A new rental regulation was unveiled last night. This is part of strengthening Seattle’s (tenant leaning) Landlord-Tenant Laws.
The Seattle City Council voted to go after landlords that don’t follow relocation procedures when planning to remodel or demolish a rental property.
The city is going after landlords that are jacking up rents to force low income renters (or median income renters) to move out instead of giving them the notice and monetary assistance they deserve. Our city is quickly becoming unrentable for students, artists, and the majority of the working class.

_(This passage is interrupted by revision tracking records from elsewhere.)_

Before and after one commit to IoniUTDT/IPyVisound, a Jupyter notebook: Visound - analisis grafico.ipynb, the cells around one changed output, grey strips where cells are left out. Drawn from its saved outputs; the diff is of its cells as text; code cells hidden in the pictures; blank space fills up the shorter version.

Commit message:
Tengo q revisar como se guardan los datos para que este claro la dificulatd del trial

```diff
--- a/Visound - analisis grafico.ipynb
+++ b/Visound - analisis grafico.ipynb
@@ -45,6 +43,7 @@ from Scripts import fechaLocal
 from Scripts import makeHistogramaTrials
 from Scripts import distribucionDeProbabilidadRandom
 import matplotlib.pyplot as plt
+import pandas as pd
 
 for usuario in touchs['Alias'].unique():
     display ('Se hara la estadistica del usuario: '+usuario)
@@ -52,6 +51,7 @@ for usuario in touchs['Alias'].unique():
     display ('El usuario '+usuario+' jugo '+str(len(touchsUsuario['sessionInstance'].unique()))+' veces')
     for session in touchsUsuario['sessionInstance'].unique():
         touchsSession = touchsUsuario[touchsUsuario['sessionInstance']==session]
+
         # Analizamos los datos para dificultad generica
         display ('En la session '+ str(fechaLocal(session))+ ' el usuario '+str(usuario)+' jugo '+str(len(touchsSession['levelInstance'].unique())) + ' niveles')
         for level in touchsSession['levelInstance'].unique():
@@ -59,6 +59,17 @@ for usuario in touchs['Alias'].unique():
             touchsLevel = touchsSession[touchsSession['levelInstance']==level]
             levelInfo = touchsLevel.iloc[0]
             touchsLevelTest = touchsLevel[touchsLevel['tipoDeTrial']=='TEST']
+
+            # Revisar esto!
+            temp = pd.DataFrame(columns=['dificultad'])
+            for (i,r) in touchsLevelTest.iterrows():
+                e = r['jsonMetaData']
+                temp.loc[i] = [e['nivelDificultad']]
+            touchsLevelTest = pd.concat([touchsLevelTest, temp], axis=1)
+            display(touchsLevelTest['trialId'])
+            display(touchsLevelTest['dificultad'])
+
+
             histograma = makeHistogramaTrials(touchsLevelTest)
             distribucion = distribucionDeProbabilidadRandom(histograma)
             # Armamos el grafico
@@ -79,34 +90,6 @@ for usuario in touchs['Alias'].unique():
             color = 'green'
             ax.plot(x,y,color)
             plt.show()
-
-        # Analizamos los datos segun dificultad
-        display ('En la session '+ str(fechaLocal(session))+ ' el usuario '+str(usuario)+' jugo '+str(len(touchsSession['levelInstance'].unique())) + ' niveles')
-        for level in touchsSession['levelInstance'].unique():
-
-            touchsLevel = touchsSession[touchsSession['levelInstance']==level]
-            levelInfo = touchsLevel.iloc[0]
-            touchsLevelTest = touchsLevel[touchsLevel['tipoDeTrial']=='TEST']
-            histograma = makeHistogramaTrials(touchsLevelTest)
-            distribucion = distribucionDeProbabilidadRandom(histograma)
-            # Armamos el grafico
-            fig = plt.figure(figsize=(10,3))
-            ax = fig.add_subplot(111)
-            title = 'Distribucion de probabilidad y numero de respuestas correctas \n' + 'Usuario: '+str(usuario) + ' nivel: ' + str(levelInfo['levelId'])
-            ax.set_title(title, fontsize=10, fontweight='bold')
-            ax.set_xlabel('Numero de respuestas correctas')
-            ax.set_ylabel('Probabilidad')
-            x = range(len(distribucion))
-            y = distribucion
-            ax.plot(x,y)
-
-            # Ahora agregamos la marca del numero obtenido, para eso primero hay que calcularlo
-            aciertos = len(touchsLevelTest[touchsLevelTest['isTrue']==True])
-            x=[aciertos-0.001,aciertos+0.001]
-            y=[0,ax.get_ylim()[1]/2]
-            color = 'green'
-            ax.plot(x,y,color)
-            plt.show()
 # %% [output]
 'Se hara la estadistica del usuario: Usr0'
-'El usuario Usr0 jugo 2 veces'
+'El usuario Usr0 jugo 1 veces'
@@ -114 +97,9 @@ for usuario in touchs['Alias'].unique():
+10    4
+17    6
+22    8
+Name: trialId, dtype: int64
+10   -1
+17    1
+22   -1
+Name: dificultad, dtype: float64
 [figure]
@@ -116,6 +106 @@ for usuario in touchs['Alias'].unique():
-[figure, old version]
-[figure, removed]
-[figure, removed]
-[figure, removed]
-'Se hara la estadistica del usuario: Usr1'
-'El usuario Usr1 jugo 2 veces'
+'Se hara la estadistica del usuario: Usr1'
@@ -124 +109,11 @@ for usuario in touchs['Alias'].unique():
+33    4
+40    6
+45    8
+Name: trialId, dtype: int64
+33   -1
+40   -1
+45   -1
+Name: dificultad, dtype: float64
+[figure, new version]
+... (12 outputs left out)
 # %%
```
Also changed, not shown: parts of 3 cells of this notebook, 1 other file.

Right now when a building owner is planning to remodel or demolish a rental property, they have to give the current tenants 90 days notice. If the tenant is a low income earner, the landlord and the city are both supposed to offer $1670 each toward the tenants moving expenses. I have been hearing about more about owners who are raising rents to push out tenants instead of following the rules. The Seattle Times article highlighted here gives a story of one tenant’s rent going from $550 – $1650. This is unacceptable. I agree with this additional regulation to keep building owners honest and keep Seattle a livable city.
Another issue is renters being pushed out of their homes so the owner can sell. We were showing a home to one of our buyers and found out that the renter was given two weeks notice to vacate the property. Not only is this illegal but it is happening more and more in our market.
Current regulations have come down in the form of the RRIO (property standards). In order to avoid these new regulations many slumlords have been selling off their rundown rentals to buyers looking for fixer uppers or land to develop. When this happens, they often give less than the required 60 days notice. That’s right, renters, if your landlord wants to sell the property you are living in, they are required by law to give you 60 days notice. Even if you are month-to-month. Even if your lease is up in 30 days. And it’s not 60 days from the day they want you out, it’s two full calendar months
I’m concerned with how and who is going to regulate these situations. As I’ve seen time and time again, people don’t know their rights as renters. In most cases of landlord wrongdoing, it is up to the tenant to sound the alarm. This is hard to do if you don’t know your rights. Here is the most recent copy of the Seattle Landlord-Tenant Laws. Another extremely helpful resource is the Tenant’s Union of Washington State. You can also contact me, your Rent Guru if you have any questions about renting in Western Washington.
Know your rights when you rent!